One word for "tree" in ‘ōlelo Hawaiʻi (Hawaiian language) is kumulāʻau. Broken into two words, one translation of this is plant (lāʻau) teacher (kumu). What can these trees teach us?
‘Ōhi‘a lehua are the most abundant of Hawaiian native trees and perhaps the most iconic. Their bright red blossoms have come to symbolize native species. The trees are specially adapted to thrive in a volcanic landscape like the island of Hawaiʻi. They are one of the first plants to colonize new lava flows and possess stomata (pores in leaves that allow plants to breathe) that will close up in the presence of harmful gases, when many non-native trees will struggle or die back. In Native Hawaiian tradition, ʻōhiʻa are heavily associated with the volcanic deity Pele.
Sizable tracts of koa forest can be found in the Mauna Loa section of the park, where they have been largely safeguarded from grazing ungulates and logging. In some of these areas, the trees can approach 100 feet (30m) in height. The leaves of koa change uniquely and dramatically as the tree develops. Younger koa trees have divided leaves with a fringe-like appearance. As the tree ages, the leaves become large, sleek and sickle-shaped. As a keystone species in certain ecosystems, koa are critical to many endemic insects in particular. Historically, koa were especially prized for use in the wooden hulls of canoes. This dark wood is still highly valued today.
Niu (Coconut Palm)
One could be forgiven for thinking that this tree, heavily intertwined with Hawaiʻi in the popular imagination, is native. In truth, the coconut palm was likely a "canoe plant" brought by some of the first migrants from Polynesia. Since its first introduction in the islands, the tree has thrived and can now be found in coastal areas of the park.
ʻŌlapaBecause its tiny saplings on the forest floor are particularly appetizing to grazing ungulates such as feral pigs, ʻŌlapa is most often found in areas of forest that are fenced in or protected from these invasive animals.

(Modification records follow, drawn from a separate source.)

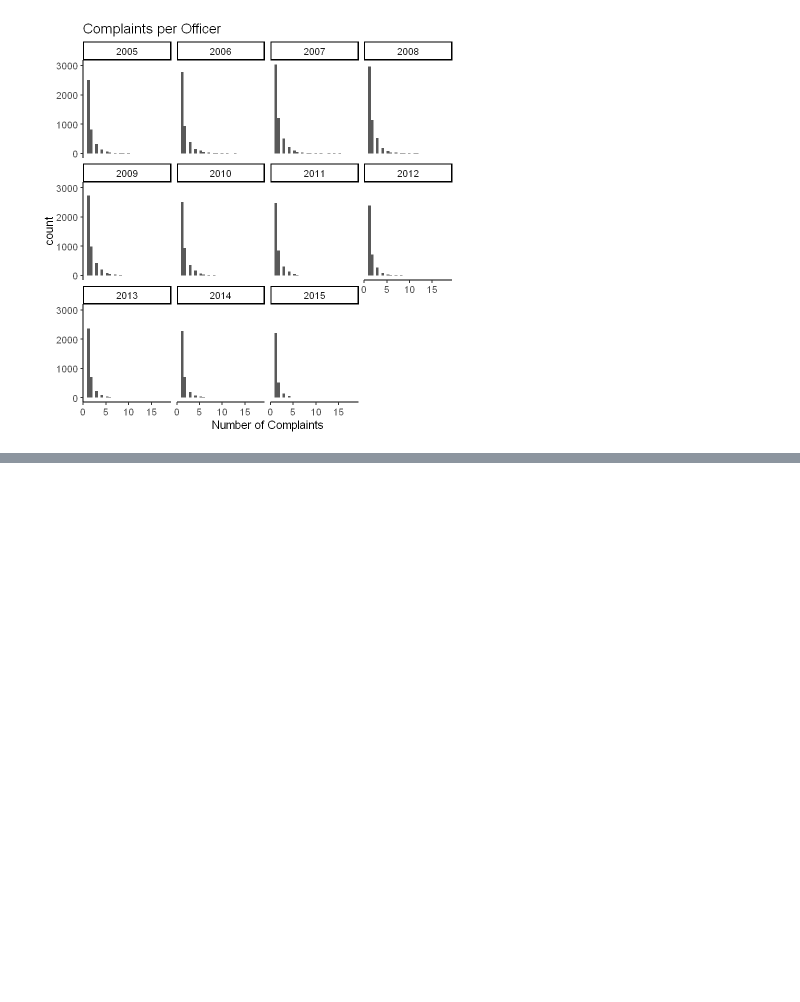
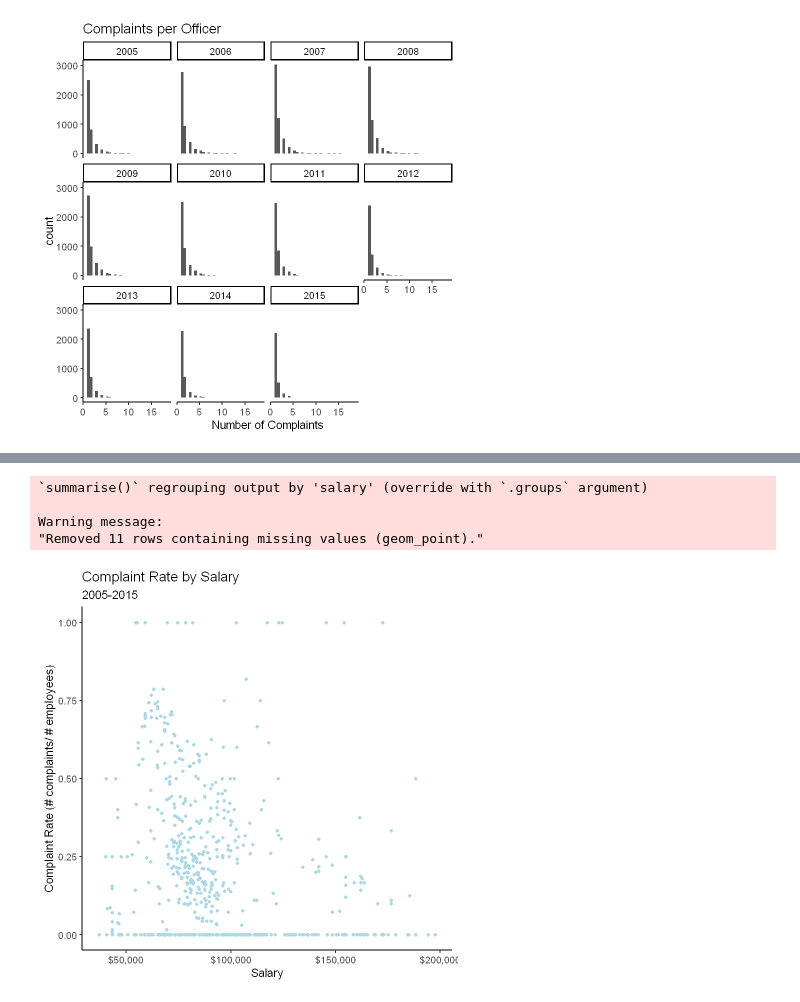
Before and after one commit to micahkwok/Group15, a Jupyter notebook: eda/EDA.ipynb, the cells around one changed output, grey strips where cells are left out. Cells and saved outputs as stored; diff of their text form; code cells hidden in the pictures; blank space fills up the shorter version.

```diff
--- a/eda/EDA.ipynb
+++ b/eda/EDA.ipynb
@@ -419,0 +491,19 @@ ggplot(complaints_per_off_yr, aes(x = n)) +
+# %%
+# calculate a complaint rate
+compaint_rates <- df_merged %>%
+    group_by(salary, year) %>%
+    summarize(num_complaints = sum(!is.na(cr_id)), num_employees = sum(!is.na(UID))) %>%
+    mutate(complaint_rate = num_complaints/ num_employees)
+
+#compaint_rates
+
+ggplot(compaint_rates, aes(x = salary, y = complaint_rate)) +
+        geom_point(color = "lightblue") +
+        scale_x_continuous(labels = scales::label_dollar()) +
+        labs(title="Complaint Rate by Salary", subtitle = "2005-2015", x = "Salary USD", y = "Complaint Rate (# complaints/ # employees)")
+# %% [output]
+`summarise()` regrouping output by 'salary' (override with `.groups` argument)
+
+Warning message:
+"Removed 11 rows containing missing values (geom_point)."
+[figure, added]
```
Also changed, not shown: parts of 4 cells of this notebook.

The tree's flowers develop into small dark blue or brown fruits, a food for species of Hawaiian honeycreepers like ʻōmaʻo and the now extinct ʻōʻō. Native Hawaiians traditionally use this fruit and the bark of the tree to create dark-colored dyes.
ʻŌlapa is also a term used for Hawaiian hula dancers, as their movements may resemble the quaking leaves of the ʻōlapa tree. Look for this characteristic fluttering when you encounter it, most easily found along the park's eastern boundary and near Nāhuku (Thurston Lava Tube).
At least five species of this important rainforest plant are found in the national park. Pilo has long, 1-4 inch (3-10 cm) leaves that grow in opposite pairs. Female pilo flowers develop red or orange fruits. As with ʻōlapa, these fruits are a popular food for the ʻōmao.
This endemic tree is not the dominant species in any areas within the national park, but is critical elsewhere on the island of Hawaiʻi. Within the national park, look for them in the forests along Mauna Loa Road. The compound leaves of māmane are made up of many ovular leaflets. When blooming, it is adorned with distinctive bright yellow flowers that support native birds like the palila, ʻiʻiwi, and ʻapapane. It is also one of the most fire-resistant native trees.
Of the four species of sandalwood found throughout the Hawaiian islands, only one (Santalum paniculatum) is found in Hawaiʻi Volcanoes National Park. Most of these once plentiful native trees in the Hawaiian islands were logged for their valuable, famously fragrant wood in the first part of the 19th century. For a brief time the prized wood was a chief export of the Kingdom of Hawaiʻi, but the boom was short-lived due to overexploitation. ʻIliahi can often be spotted in the forest by their yellow-ish, light green leaves, which stand out in contrast to the darker leaves of trees like ʻōhiʻa.
This small tree, sometimes listed as a shrub, is a member of the nettle family. The plant and its Hawaiian brethren lost their nettles after they arrived in the islands, where there were no predators to defend from. Leaves may have short white or gray hairs and have highly visible veins. These leaves historically were dried and used in medicinal tea by Native Hawaiians, a practice that has seen a popular revival in recent years. The plant was also notable as a significant source of fiber for kapa cloth.
Last updated: February 18, 2021